Please repeat the records below exactly, skipping any pictures.
BEGIN
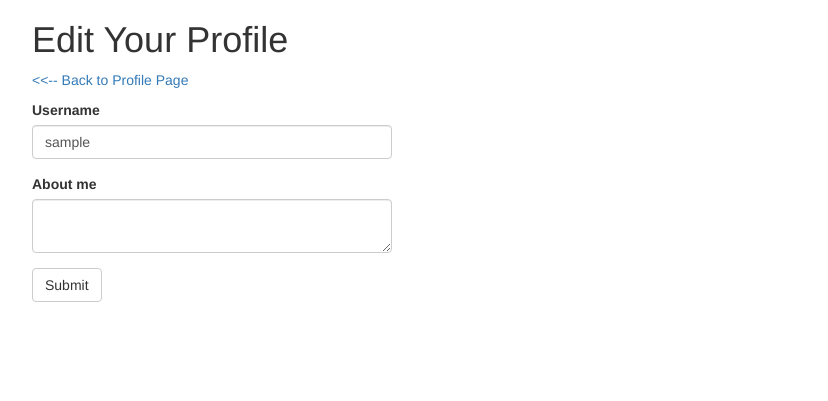
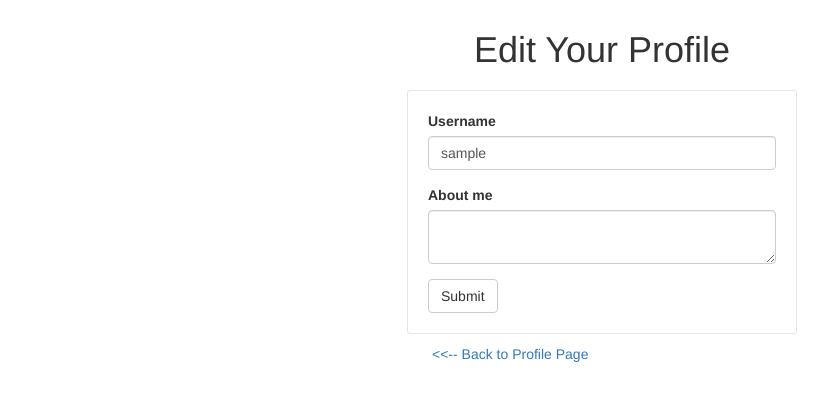
Before and after one commit to GitauHarrison/bolder-chat-app, a Flask app: page /edit-profile in a window 1280 px wide. Shown: the part 52-453 px from the top of the page, without its empty margins (38-866 px from the left). Run offline with Flask 2, Linux system fonts and the light colour scheme; the visitor is signed in with stand-in values (Sample User, id 1); data comes from the database, SQL or seed files in the repository; parts of the project's set-up code (start-up, migrations or seed data) failed here and were passed over; some libraries are stand-ins or nearby versions.

Commit message:
Update form style

```diff
--- a/app/static/css/styles.css
+++ b/app/static/css/styles.css
@@ -4,7 +4,14 @@
 .wrapper {
     display: flex;
 }
-
+h1, p{
+    padding: 10px;
+}
+.my-form{
+    border: 1px solid #e6e6e6;
+    padding: 20px;
+    border-radius: 3px;
+}
 
 
 /* --------------------------------------------------- */
--- a/app/templates/edit_profile.html
+++ b/app/templates/edit_profile.html
@@ -3,12 +3,32 @@
 
 {% block app_content %}
         <div class="row">
-            <div class="col-sm-12 col-md-12 col-lg-4 col-xl-4">
+            <div class="col-sm-12 col-md-12 col-lg-12 col-xl-12 text-center">
                 <h1>Edit Your Profile</h1>
+            </div>
+        </div>
+        <div class="row">
+            <div class="col-sm-12 col-md-4 col-lg-4 col-xl-4">
+
+            </div>
+            <div class="col-sm-12 col-md-4 col-lg-4 col-xl-4 my-form">
+                {{ wtf.quick_form(form) }}
+            </div>
+            <div class="col-sm-12 col-md-4 col-lg-4 col-xl-4">
+
+            </div>
+        </div>
+        <div class="row">
+            <div class="col-sm-12 col-md-4 col-lg-4 col-xl-4">
+
+            </div>
+            <div class="col-sm-12 col-md-4 col-lg-4 col-xl-4">
                 <p>
                     <a href="{{ url_for('main.profile', username = current_user.username) }}"> <<-- Back to Profile Page</a>
                 </p>
-                {{ wtf.quick_form(form) }}
+            </div>
+            <div class="col-sm-12 col-md-4 col-lg-4 col-xl-4">
+
             </div>
         </div>
 
--- a/app/templates/profile.html
+++ b/app/templates/profile.html
@@ -3,10 +3,10 @@
 
 {% block app_content %}
         <div class="row">
-            <div class="col-sm-12 col-md-12 col-lg-4 col-xl-4">
-                <table>
+            <div class="col-sm-12 col-md-12 col-lg-12 col-xl-12">
+                <table class="table table-hover">
                     <tr valign="top">
-                        <td><img src="{{ user.avatar(128) }}"></td>
+                        <td width="70px"><img src="{{ user.avatar(128) }}"></td>
                         <td>
                             <h1>User: {{ user.username }}</h1>
                             {% if user.about_me %}<p>{{ user.about_me }}</p>{% endif %}
```
Also changed, not shown: app/templates/auth/login.html (+12 -1 lines), app/templates/auth/register.html (+11 -1 lines), app/templates/auth/reset_password.html (+11 -1 lines), app/templates/auth/reset_password_request.html (+11 -1 lines).
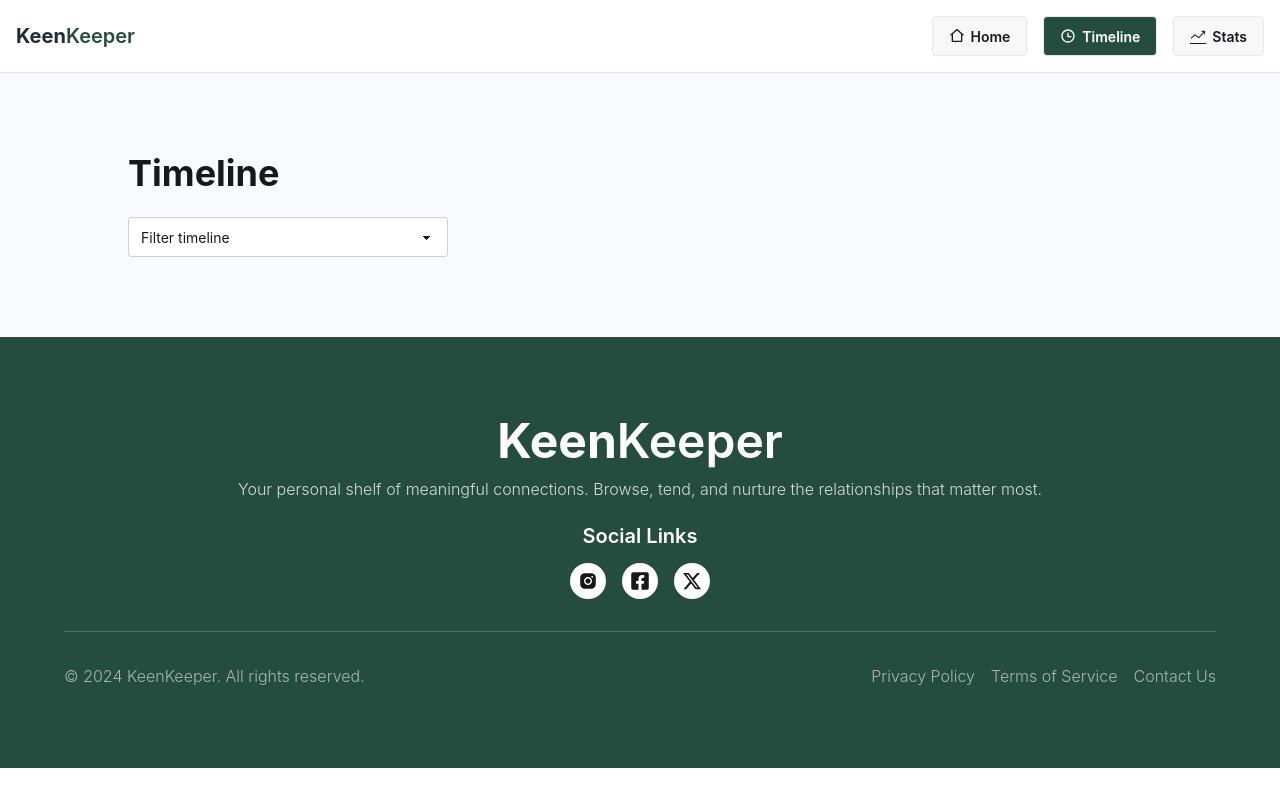
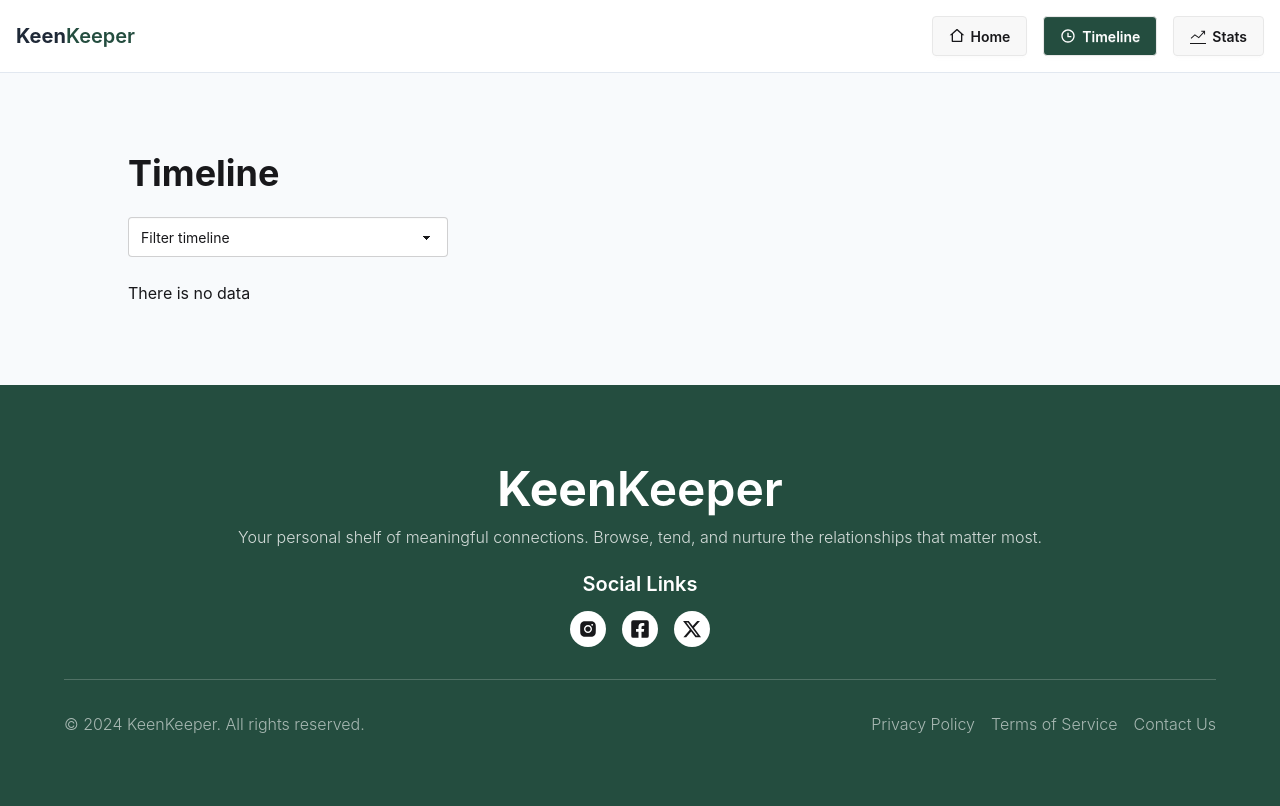
Before and after one commit to Morshedul-developer/keen-keeper, a React (Vite) app: page /timeline in a window 1280 px wide. Shown: the top 806 px of the page. Built offline with nearby package versions, Linux system fonts and the light colour scheme.

Commit message:
completed the sorting part for timeline page

```diff
--- a/src/pages/timeLine/TimeLine.jsx
+++ b/src/pages/timeLine/TimeLine.jsx
@@ -1,20 +1,24 @@
-import { useContext } from "react";
+import { useContext, useEffect, useState } from "react";
 import { FriendsContext } from "../../context/FriendContext";
 import TimelineCard from "../../components/ui/TimelineCard";
 
 const TimeLine = () => {
-  const { fnd, setFnd } = useContext(FriendsContext);
+  const { fnd } = useContext(FriendsContext);
+  const [newList, setNewList] = useState(fnd);
+  useEffect(() => {
+    setNewList(fnd);
+  }, [fnd]);
   const handleCall = () => {
     const calledItems = fnd.filter((fd) => fd.event === "call");
-    setFnd(calledItems);
+    setNewList(calledItems);
   };
   const handleText = () => {
     const calledItems = fnd.filter((fd) => fd.event === "text");
-    setFnd(calledItems);
+    setNewList(calledItems);
   };
   const handleVideo = () => {
     const calledItems = fnd.filter((fd) => fd.event === "video");
-    setFnd(calledItems);
+    setNewList(calledItems);
   };
   return (
     <div className="bg-[#F8FAFC] py-10 md:py-20">
@@ -34,9 +38,11 @@ const TimeLine = () => {
           <option>Text</option>
           <option>Video</option>
         </select>
-        {fnd.map((fd, index) => (
-          <TimelineCard key={index} fd={fd} />
-        ))}
+        {newList.length === 0 ? (
+          <h2>There is no data</h2>
+        ) : (
+          newList.map((fd, index) => <TimelineCard key={index} fd={fd} />)
+        )}
       </div>
     </div>
   );
```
END
▶ **Solved exercise**
Before and after one commit to GitauHarrison/bolder-chat-app, a Flask app: page /edit-profile in a window 1280 px wide. Shown: the part 52-453 px from the top of the page, without its empty margins (38-866 px from the left). Run offline with Flask 2, Linux system fonts and the light colour scheme; the visitor is signed in with stand-in values (Sample User, id 1); data comes from the database, SQL or seed files in the repository; parts of the project's set-up code (start-up, migrations or seed data) failed here and were passed over; some libraries are stand-ins or nearby versions.

Commit message:
Update form style

```diff
--- a/app/static/css/styles.css
+++ b/app/static/css/styles.css
@@ -4,7 +4,14 @@
 .wrapper {
     display: flex;
 }
-
+h1, p{
+    padding: 10px;
+}
+.my-form{
+    border: 1px solid #e6e6e6;
+    padding: 20px;
+    border-radius: 3px;
+}
 
 
 /* --------------------------------------------------- */
--- a/app/templates/edit_profile.html
+++ b/app/templates/edit_profile.html
@@ -3,12 +3,32 @@
 
 {% block app_content %}
         <div class="row">
-            <div class="col-sm-12 col-md-12 col-lg-4 col-xl-4">
+            <div class="col-sm-12 col-md-12 col-lg-12 col-xl-12 text-center">
                 <h1>Edit Your Profile</h1>
+            </div>
+        </div>
+        <div class="row">
+            <div class="col-sm-12 col-md-4 col-lg-4 col-xl-4">
+
+            </div>
+            <div class="col-sm-12 col-md-4 col-lg-4 col-xl-4 my-form">
+                {{ wtf.quick_form(form) }}
+            </div>
+            <div class="col-sm-12 col-md-4 col-lg-4 col-xl-4">
+
+            </div>
+        </div>
+        <div class="row">
+            <div class="col-sm-12 col-md-4 col-lg-4 col-xl-4">
+
+            </div>
+            <div class="col-sm-12 col-md-4 col-lg-4 col-xl-4">
                 <p>
                     <a href="{{ url_for('main.profile', username = current_user.username) }}"> <<-- Back to Profile Page</a>
                 </p>
-                {{ wtf.quick_form(form) }}
+            </div>
+            <div class="col-sm-12 col-md-4 col-lg-4 col-xl-4">
+
             </div>
         </div>
 
--- a/app/templates/profile.html
+++ b/app/templates/profile.html
@@ -3,10 +3,10 @@
 
 {% block app_content %}
         <div class="row">
-            <div class="col-sm-12 col-md-12 col-lg-4 col-xl-4">
-                <table>
+            <div class="col-sm-12 col-md-12 col-lg-12 col-xl-12">
+                <table class="table table-hover">
                     <tr valign="top">
-                        <td><img src="{{ user.avatar(128) }}"></td>
+                        <td width="70px"><img src="{{ user.avatar(128) }}"></td>
                         <td>
                             <h1>User: {{ user.username }}</h1>
                             {% if user.about_me %}<p>{{ user.about_me }}</p>{% endif %}
```
Also changed, not shown: app/templates/auth/login.html (+12 -1 lines), app/templates/auth/register.html (+11 -1 lines), app/templates/auth/reset_password.html (+11 -1 lines), app/templates/auth/reset_password_request.html (+11 -1 lines).
Before and after one commit to Morshedul-developer/keen-keeper, a React (Vite) app: page /timeline in a window 1280 px wide. Shown: the top 806 px of the page. Built offline with nearby package versions, Linux system fonts and the light colour scheme.

Commit message:
completed the sorting part for timeline page

```diff
--- a/src/pages/timeLine/TimeLine.jsx
+++ b/src/pages/timeLine/TimeLine.jsx
@@ -1,20 +1,24 @@
-import { useContext } from "react";
+import { useContext, useEffect, useState } from "react";
 import { FriendsContext } from "../../context/FriendContext";
 import TimelineCard from "../../components/ui/TimelineCard";
 
 const TimeLine = () => {
-  const { fnd, setFnd } = useContext(FriendsContext);
+  const { fnd } = useContext(FriendsContext);
+  const [newList, setNewList] = useState(fnd);
+  useEffect(() => {
+    setNewList(fnd);
+  }, [fnd]);
   const handleCall = () => {
     const calledItems = fnd.filter((fd) => fd.event === "call");
-    setFnd(calledItems);
+    setNewList(calledItems);
   };
   const handleText = () => {
     const calledItems = fnd.filter((fd) => fd.event === "text");
-    setFnd(calledItems);
+    setNewList(calledItems);
   };
   const handleVideo = () => {
     const calledItems = fnd.filter((fd) => fd.event === "video");
-    setFnd(calledItems);
+    setNewList(calledItems);
   };
   return (
     <div className="bg-[#F8FAFC] py-10 md:py-20">
@@ -34,9 +38,11 @@ const TimeLine = () => {
           <option>Text</option>
           <option>Video</option>
         </select>
-        {fnd.map((fd, index) => (
-          <TimelineCard key={index} fd={fd} />
-        ))}
+        {newList.length === 0 ? (
+          <h2>There is no data</h2>
+        ) : (
+          newList.map((fd, index) => <TimelineCard key={index} fd={fd} />)
+        )}
       </div>
     </div>
   );
```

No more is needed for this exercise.